Forecast: Montana could regain House seat lost 30 years ago
HELENA, Mont. (AP) — Nearly 30 years after losing a seat in the U.S. House, Montana could regain it following the 2020 U.S. Census, officials with The Brookings Institution and Election Data Services forecast.
Montana’s resident population has grown from 989,400 in 2010 to an estimated 1.069 million in July, according to figures released Monday by the U.S. Census Bureau.
Montana lost one of its two U.S. House seats after the 1990 U.S. Census and has had just one member in the 435-member body since 1993.
Election Data Services forecasts Montana will get the 435th seat — by a margin of just a couple thousand people — when the House seats are distributed following the 2020 Census.

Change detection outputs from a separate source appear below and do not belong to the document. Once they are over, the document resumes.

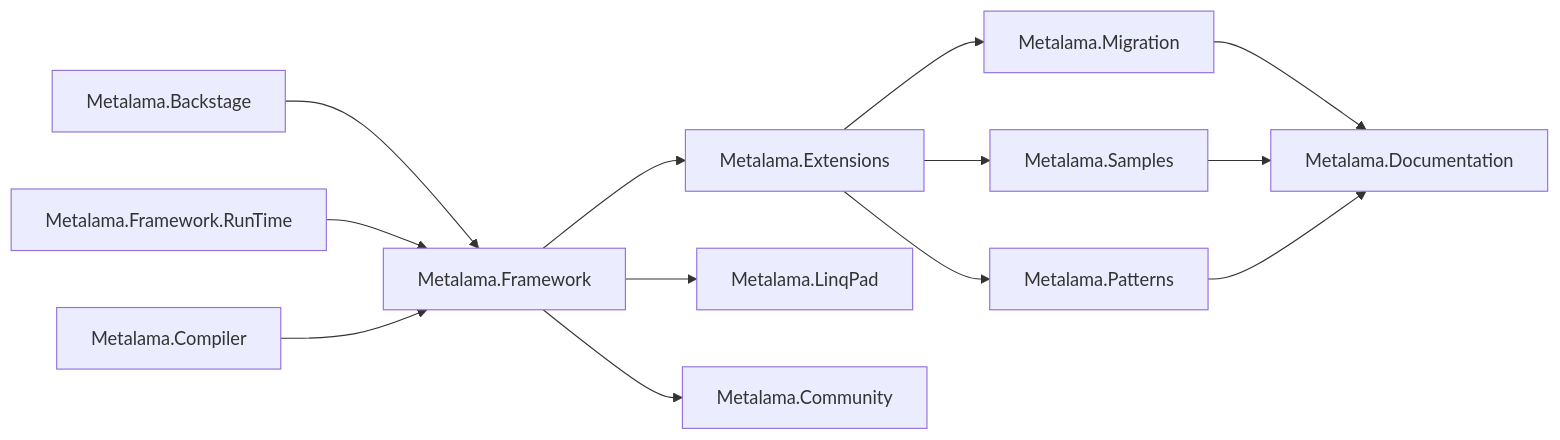
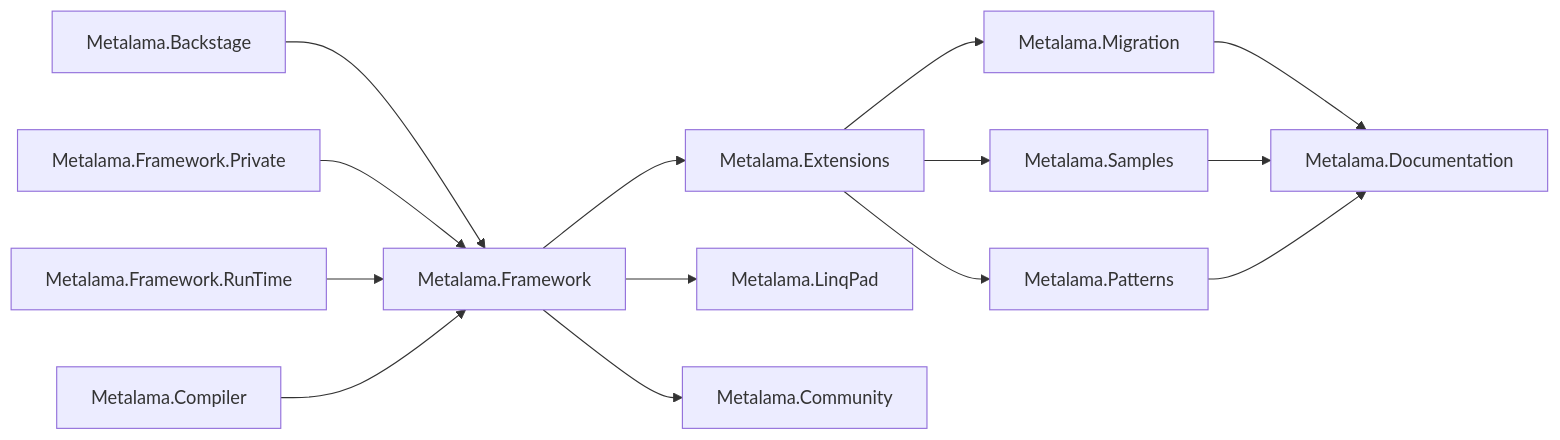
The diagram in README.md (postsharp/Metalama), drawn with Mermaid before and after one commit.

Commit message:
Updated dependency graph.

````diff
--- a/README.md
+++ b/README.md
@@ -52,20 +52,21 @@
 ```mermaid
 
 flowchart LR
     
 Metalama.Backstage --> Metalama.Framework
+Metalama.Framework.Private --> Metalama.Framework
 Metalama.Framework.RunTime --> Metalama.Framework
 Metalama.Compiler --> Metalama.Framework
 Metalama.Framework --> Metalama.Extensions
 Metalama.Extensions --> Metalama.Migration
 Metalama.Extensions --> Metalama.Samples
 Metalama.Extensions --> Metalama.Patterns
 Metalama.Framework --> Metalama.LinqPad
 Metalama.Framework --> Metalama.Community
  Metalama.Migration --> Metalama.Documentation
  Metalama.Samples --> Metalama.Documentation
  Metalama.Patterns --> Metalama.Documentation
 
 
 
 ```
````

“Most of the scuttlebutt we have been hearing from interested parties has been increasingly positive on prospects for a second seat,” Jeff Essman, a member of Montana’s Districting and Apportionment Commission, told told The Billings Gazette.
“But Montana should not be complacent as there is always a fight when it comes to power and money, which is why the commission is encouraging every Montanan to respond to the census,” Essman said. “Please answer on the number of people in the house, even if you don’t want to answer the rest of the nosy questions, is what I am advising.”
In 2010, Montana narrowly missed receiving a second U.S. House seat while Rhode Island retained two because its population was a few thousand more than Montana’s. Rhode Island is projected to lose its second House seat based on the 2019 population estimates.
William Frey, a senior fellow at The Brookings Institution, said population estimates indicate Texas could gain three seats and Florida could gain two.
Arizona, Colorado, North Carolina and Oregon are other states that could gain a seat in the U.S. House. Ten states are forecast to lose a seat, including California for the first time, Frey said.
The 2020 Census will count residents as of April 1. The Census Bureau will deliver apportionment counts to the president and Congress in December 2020. States will have the information to start redrawing districts, if necessary, by March 31, 2021, the Census Bureau said.
Billions of dollars in federal aid are distributed to states based on population.